Have you noticed that musicals are cool again? New musicals like La La Land and Beauty and the Beast are making their mark in America. History has shown us that most great musicals come out in times of anxiety and disorder…hello?! Musicals help provide us with escapism…who doesn’t want to get away sometimes? Audiences love watching a beautiful fantasy about young people succeeding. Think about Fred Astaire and Ginger Rogers…they provided an elegant distraction from the Great Depression. Classic musicals like Singin’ in the Rain and An American in Paris offer that escapism that people are craving and now we’re seeing them pop up again today.

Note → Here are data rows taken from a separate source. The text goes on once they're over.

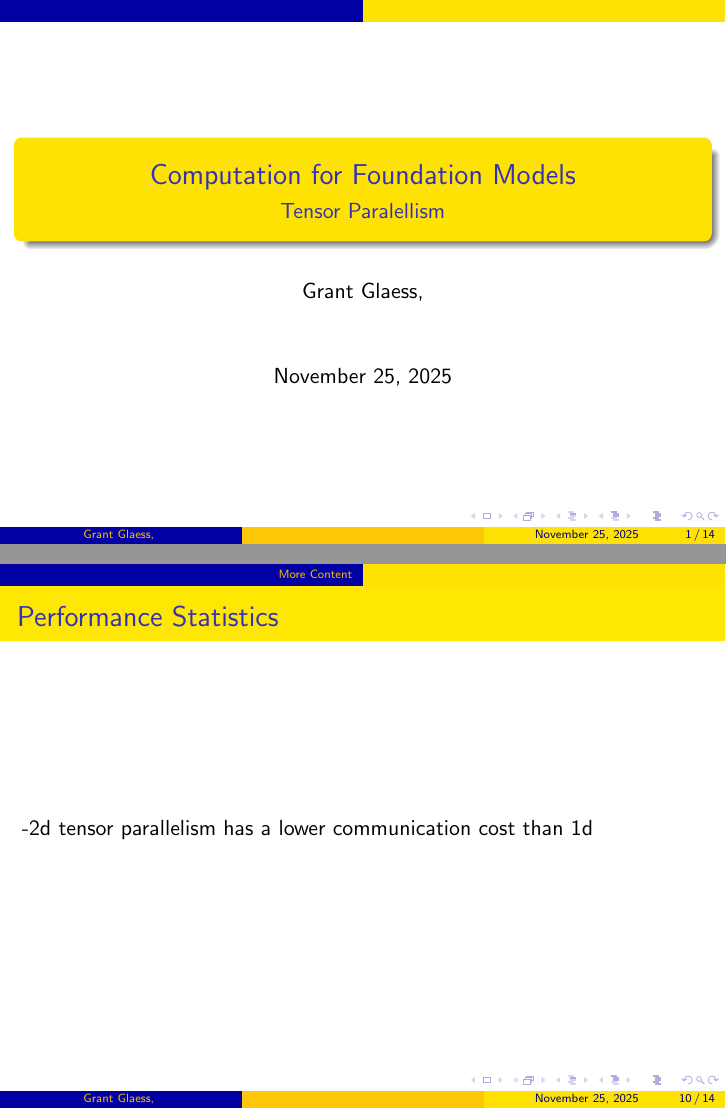
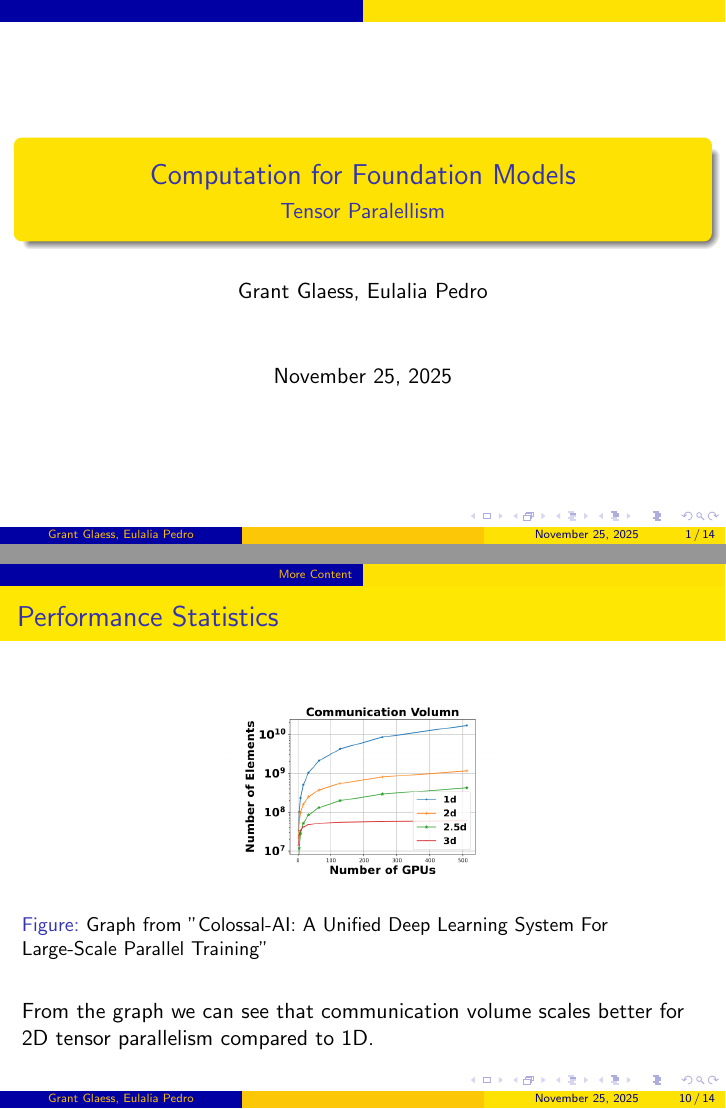
Before and after one commit to EulaliaPedro/CS3700_FoundationModel, LaTeX slides (slideshow/main.tex): pages 1 and 10 of 14, joined at a grey line. Compiled offline with pdfLaTeX.

Commit message:
finished slides

```diff
--- a/slideshow/main.tex
+++ b/slideshow/main.tex
@@ -12,7 +12,7 @@
 % Title information
 \title[]{Computation for Foundation Models}
 \subtitle{Tensor Paralellism}
-\author{Grant Glaess, }
+\author{Grant Glaess, Eulalia Pedro}
 \institute{}
 \date{\today}
 
@@ -176,7 +176,15 @@ Y = WX =
 \end{frame}
 
 \begin{frame}{Performance Statistics}
-  -2d tensor parallelism has a lower communication cost than 1d
+      \begin{figure}[htbp] % Optional placement specifiers (here, top, bottom, page)
+        \centering % Centers the image
+        \includegraphics[width=0.4\textwidth]{graph.png}
+        \caption{Graph from "Colossal-AI: A Unified Deep Learning System For Large-Scale Parallel Training"}
+        \label{fig:myimage} % A label for cross-referencing
+    \end{figure}
+  From the graph we can see that communication volume scales better for
+  2D tensor parallelism compared to 1D.
+
 
 \end{frame}
 
```
Also changed, not shown: slideshow/graph.png (added), slideshow/main.pdf.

An American in Paris is the theatrical version of Leslie Caron and Gene Kelly’s Gershwin-themed 1951 screen musical…very different from the Vincente Minnelli movie. Even today, the late Kelly continues to inspire dancers, choreographers and directors such as Damien Chazelle (La La Land) and British ballet dancer Christopher Wheeldon, who directed this balletic musical. English choreographer, Christopher Wheeldon, who ranks with choreographers like Jerome Robbins and Bob Fosse, is a master at connecting storytelling through the language and romance of dance.
George Gershwin’s beloved ‘s wonderful jazzy American standards are still timeless today and they work well with the displays of bold primary colors and geometric shapes in Wheeldon’s An American in Paris on Broadway.
‘S wonderful, ‘s marvelous
You should care for me
Well, ‘s awful nice, ‘s paradise
‘S what I love to see
Wheeldon opens the show in 1945 (unlike the movie which opened in 1951) just after the end of the war. Paris is traumatized…dark and poor not cheerful and light. Opening with scenes of a shorn-headed collaboratrice being manhandled by the crowd. Wheeldon says, “In many ways, [the changes] makes the romance more potent because there is a contrast of the darkness and the light.”
The show is about an American WWII veteran trying to make it as an artist in a newly liberated Paris. American soldiers, Jerry Mulligan (Garen Scribner) and Adam Hochberg (Etai Benson), stay in Paris after the end of the war. The painter and composer befriend a wealthy Frenchman, Henri Baurel (Nick Spangler) and all become involved in the production of a new ballet. They also all fall in love with the same woman, Lise Dassin (Sara Esty), who has a secret past.
An American in Paris is a love letter to the City of Lights. The virtuosic designs take us all around Paris…people fishing on the Seine and shoppers in the Galeries Lafayette. It’s a style fit for Gershwins’ irresistible “(I’ll Build a) Stairway to Paradise.”
The dancers display balletic grace and emotion that seem effortless. These performers are true triple threats…they act, sing and dance so well that they lift you right out of your seat to take you along for the ride.
Escape with An American in Paris while you still can.